“Governor Paterson has a strong background working on affordable housing issues as a state senator,” said John Raskin, an organizer with West Side advocacy group Housing Conservation Coordinators. “He is in a good position to prioritize both new funding mechanisms and reforming rent laws.”
Real Estate Board of New York president Steven Spinola, citing an e-mail sent last month by
state Housing and Community Renewal Commissioner Deborah Van Amerongen, said the fund “is still alive.”
“At the moment, the $400 million is on the Assembly side of the budget,” Spinola said, adding that the Senate has proposed a fund half that size.
So will the governor push for the higher number?
“Paterson’s biggest problem is, ‘How the hell do we figure out how to set a budget?’” Spinola said last month. “But I can’t imagine he’s not going to be an advocate for affordable housing.”
An Albany insider, who asked for anonymity because he once worked for Paterson, confirmed that the new governor — who worked on fair housing issues for the NAACP before becoming a state senator — could easily score points with legislators by embracing a cause he knows.
“It’s a priority for a lot of legislators,” the source said.

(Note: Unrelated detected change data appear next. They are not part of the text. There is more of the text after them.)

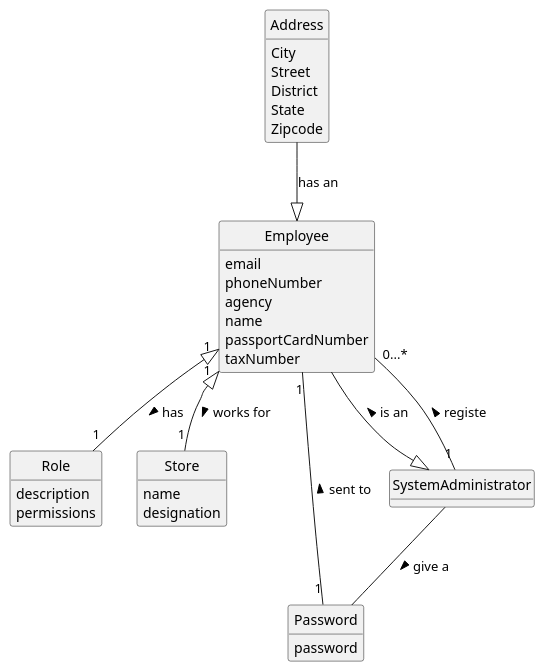
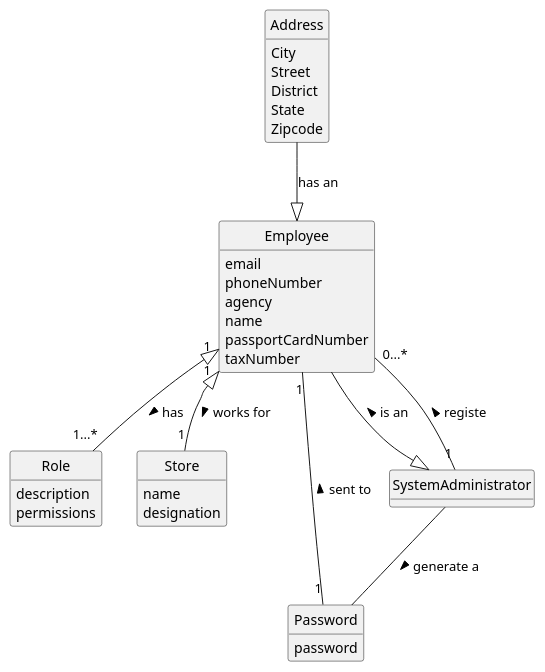
Before and after one commit to 1220812/LAPR2: the diagram in docs/sprintB/us003/02.analysis/puml/us003-domain-model.puml, drawn with PlantUML. The commit also changed 2 other files, not shown here.

```diff
--- a/docs/sprintB/us003/02.analysis/puml/us003-domain-model.puml
+++ b/docs/sprintB/us003/02.analysis/puml/us003-domain-model.puml
@@ -1,54 +1,54 @@
 @startuml
 skinparam monochrome true
 skinparam packageStyle rectangle
 skinparam shadowing false
 'skinparam linetype ortho
 'left to right direction
 skinparam classAttributeIconSize 0
 hide circle
 hide methods
 
 
 class Employee {
     email
     phoneNumber
     agency
     name
     passportCardNumber
     taxNumber
 
 }
 
 class Address {
     City
     Street
     District
     State
     Zipcode
 }
 
 class Role{
     description
     permissions
 }
 
 class Store{
     name
     designation
     }
 
 
 class Password {
     password
 }
 
 Address --|> Employee: has an
 SystemAdministrator "1"--"0...*" Employee: registe >
 Employee --|> SystemAdministrator: is an <
 Employee "1"--"1" Password: sent to <
 Employee "1"<|--"1" Store: works for >
-Employee "1"<|--"1" Role: has >
-SystemAdministrator -- Password: give a >
+Employee "1"<|--"1...*" Role: has >
+SystemAdministrator -- Password: generate a >
 
 
 @enduml
```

Where that affordable housing gets built is another mystery. Observers said it is unclear whether Spitzer’s controversial proposal to sell land north and south of the Javits Center, which would help fund the affordable housing program, will go forward. The north parcel would have to be rezoned by the city, and Mayor Michael Bloomberg opposes its sale because without it, he told the New York Times, future expansion plans for the Javits Center will be hobbled.
And upstate cities need affordable housing as sorely as the Big Apple does, portending more political deals.

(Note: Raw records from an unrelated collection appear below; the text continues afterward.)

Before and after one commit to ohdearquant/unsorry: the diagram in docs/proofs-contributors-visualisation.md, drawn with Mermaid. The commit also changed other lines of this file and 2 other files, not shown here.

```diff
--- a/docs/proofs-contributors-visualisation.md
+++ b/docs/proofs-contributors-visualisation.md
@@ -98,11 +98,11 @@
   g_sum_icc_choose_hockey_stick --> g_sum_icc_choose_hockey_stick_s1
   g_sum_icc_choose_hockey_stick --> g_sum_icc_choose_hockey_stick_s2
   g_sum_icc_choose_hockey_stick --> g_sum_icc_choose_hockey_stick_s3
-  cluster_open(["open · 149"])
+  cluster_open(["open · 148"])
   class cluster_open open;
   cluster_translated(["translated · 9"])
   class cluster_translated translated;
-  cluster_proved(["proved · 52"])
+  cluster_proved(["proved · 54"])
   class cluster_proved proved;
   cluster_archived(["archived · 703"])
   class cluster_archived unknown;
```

A logical place for state-supported affordable housing in New York City could be over Hudson Yards. The state-owned, 26-acre rail yard is the largest parcel of undeveloped land in the city. Tishman Speyer won the bid to develop the site from the MTA last month.
Both developers’ advisors and Anna Levin, a leader of the local community board, have noted that the required city zoning on the yards’ eastern side requires high densities that could mean enormous building costs. Tax credits for affordable housing on the yards’ western side could offset those big costs.

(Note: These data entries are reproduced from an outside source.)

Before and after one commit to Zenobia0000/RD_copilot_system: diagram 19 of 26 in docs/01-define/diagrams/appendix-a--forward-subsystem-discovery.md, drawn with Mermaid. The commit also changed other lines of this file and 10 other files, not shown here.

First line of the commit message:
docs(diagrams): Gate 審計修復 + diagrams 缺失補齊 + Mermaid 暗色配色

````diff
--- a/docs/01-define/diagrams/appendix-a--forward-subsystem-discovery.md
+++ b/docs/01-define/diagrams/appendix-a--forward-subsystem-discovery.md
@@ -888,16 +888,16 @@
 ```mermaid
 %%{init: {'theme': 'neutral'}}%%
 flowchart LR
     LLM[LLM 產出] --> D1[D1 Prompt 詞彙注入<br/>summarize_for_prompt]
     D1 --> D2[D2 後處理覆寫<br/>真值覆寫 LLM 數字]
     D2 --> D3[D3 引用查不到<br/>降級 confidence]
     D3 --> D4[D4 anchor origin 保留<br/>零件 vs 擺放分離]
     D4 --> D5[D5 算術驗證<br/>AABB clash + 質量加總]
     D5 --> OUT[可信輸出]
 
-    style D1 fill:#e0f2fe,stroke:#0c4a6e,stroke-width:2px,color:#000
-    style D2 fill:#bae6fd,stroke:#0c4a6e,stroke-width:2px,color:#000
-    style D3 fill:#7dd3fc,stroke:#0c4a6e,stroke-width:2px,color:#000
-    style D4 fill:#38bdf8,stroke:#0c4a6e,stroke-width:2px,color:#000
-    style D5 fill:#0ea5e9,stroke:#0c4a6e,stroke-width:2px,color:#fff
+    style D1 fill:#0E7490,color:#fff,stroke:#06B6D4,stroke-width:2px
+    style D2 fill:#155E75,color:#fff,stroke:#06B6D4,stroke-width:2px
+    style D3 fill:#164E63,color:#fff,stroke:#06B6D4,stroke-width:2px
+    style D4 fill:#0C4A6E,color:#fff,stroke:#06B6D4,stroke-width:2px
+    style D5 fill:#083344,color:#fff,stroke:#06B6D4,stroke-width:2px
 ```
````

“Everyone involved would like to re-look at the zoning,” said an advisor to one of the bidders for the site, who asked for anonymity to avoid revealing his client’s concerns. The western portion of the rail yards will undergo rezoning now that the state has selected a bidder, so Paterson can now try to work affordable-housing funds or incentives into the equation.
But as with every issue before the state, handicapping what Paterson plans to do is a dangerous exercise. Observers pointed out that nobody knows whether projects near Hudson Yards, like the transformation of Penn Station into Moynihan Station, whose future looked bleak last month, will ultimately survive.
What’s more, Paterson may be wading into a morass he can’t easily correct, some industry insiders said.
“The rail yards deal had become so muddled and so vulnerable in the shaky credit market that many of us think the whole deal is destined to fall apart, and that on-site affordable housing will have to wait until some day when the rail yards will realistically be developed,” said one real estate veteran, who asked for his name to be withheld.